All Quiet on the Western Front

Book Title: All Quiet on the Western Front
Author: Erich Maria Remarque
Publisher: Ballantine

One of the world's most loved and cherished books around the First World War, All Quiet on the Western Front is a testament of Paul Bäumer, who enlists with his classmates in the German army of World War I. These young men become enthusiastic soldiers, but their world of duty, culture, and progress breaks into pieces under the first bombardment in the trenches.  

Through years of vivid horror, Paul holds fast to a single vow: to fight against the hatred that meaninglessly pits young men of the same generation but different uniforms against one another, if only he can come out of the war alive.

A rather short book, the narrative is still strong and wholesome enough to deliver the punch of narrating a real life incident. Every moment in the trenches, every sharp contrast with what life would have been, the thoughtful contrast between policy rhetoric and actual on the ground hostilities and the myriad demands that war imposes on the lives of the innocent remain as true today as they were, about a hundred years ago. 

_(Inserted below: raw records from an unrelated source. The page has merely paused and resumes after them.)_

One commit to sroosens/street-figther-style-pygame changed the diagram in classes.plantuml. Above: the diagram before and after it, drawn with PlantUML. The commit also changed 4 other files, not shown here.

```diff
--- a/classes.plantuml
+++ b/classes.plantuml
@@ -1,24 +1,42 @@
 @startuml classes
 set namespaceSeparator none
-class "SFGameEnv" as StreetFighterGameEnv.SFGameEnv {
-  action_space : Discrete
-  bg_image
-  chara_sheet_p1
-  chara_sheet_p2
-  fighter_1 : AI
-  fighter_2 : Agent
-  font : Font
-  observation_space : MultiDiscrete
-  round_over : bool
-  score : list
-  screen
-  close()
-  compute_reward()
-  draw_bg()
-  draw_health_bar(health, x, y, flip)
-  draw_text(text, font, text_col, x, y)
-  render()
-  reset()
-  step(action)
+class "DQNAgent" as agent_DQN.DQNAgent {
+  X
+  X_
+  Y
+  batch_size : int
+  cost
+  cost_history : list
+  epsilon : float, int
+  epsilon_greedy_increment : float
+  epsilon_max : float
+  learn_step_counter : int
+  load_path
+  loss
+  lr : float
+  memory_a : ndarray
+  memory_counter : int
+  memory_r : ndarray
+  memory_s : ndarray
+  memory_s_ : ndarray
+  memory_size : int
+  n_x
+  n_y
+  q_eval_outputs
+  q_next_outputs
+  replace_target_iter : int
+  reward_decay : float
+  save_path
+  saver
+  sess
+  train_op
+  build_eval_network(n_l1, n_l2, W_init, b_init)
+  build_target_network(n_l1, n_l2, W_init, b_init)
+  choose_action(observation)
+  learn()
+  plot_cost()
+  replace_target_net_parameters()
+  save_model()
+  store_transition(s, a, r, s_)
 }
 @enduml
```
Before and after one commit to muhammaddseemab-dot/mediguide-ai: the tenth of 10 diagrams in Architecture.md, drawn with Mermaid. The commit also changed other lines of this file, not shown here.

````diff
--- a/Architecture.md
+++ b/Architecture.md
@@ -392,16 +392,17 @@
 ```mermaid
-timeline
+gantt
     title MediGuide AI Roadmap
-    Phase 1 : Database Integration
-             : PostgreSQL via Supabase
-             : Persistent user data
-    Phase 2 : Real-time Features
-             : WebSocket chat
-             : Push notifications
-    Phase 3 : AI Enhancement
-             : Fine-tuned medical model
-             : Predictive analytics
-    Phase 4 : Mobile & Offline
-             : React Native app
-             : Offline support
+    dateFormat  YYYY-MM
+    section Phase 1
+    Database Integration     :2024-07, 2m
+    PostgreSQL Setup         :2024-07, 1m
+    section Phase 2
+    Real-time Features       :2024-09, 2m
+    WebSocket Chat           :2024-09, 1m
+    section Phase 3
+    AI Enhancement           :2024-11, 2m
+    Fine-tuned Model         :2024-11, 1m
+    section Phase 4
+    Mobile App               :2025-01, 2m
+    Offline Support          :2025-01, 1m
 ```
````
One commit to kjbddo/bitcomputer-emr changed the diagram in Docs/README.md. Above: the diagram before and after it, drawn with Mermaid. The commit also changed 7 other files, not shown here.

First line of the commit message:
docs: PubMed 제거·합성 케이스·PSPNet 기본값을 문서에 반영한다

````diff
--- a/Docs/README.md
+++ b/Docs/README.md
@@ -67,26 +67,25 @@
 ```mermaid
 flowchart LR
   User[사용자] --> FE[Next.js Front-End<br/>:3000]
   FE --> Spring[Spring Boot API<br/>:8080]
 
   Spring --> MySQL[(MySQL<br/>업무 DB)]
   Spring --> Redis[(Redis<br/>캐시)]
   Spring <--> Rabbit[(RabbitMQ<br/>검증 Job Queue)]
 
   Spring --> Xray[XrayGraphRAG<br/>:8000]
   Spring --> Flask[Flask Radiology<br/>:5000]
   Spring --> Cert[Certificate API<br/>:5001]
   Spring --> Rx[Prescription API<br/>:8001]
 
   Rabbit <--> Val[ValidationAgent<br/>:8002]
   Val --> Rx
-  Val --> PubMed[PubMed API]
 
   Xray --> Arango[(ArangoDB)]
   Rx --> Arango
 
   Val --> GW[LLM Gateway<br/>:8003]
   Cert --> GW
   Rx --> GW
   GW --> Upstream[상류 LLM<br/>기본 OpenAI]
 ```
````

The book is a very humane  narrative of what war is, and what goes on in the minds of those waging it. It is not about glorifying war, battle or fighting, or even bloodshed. It does not take or even justify sides. It just paints a powerful picture of how war indiscriminately destroys.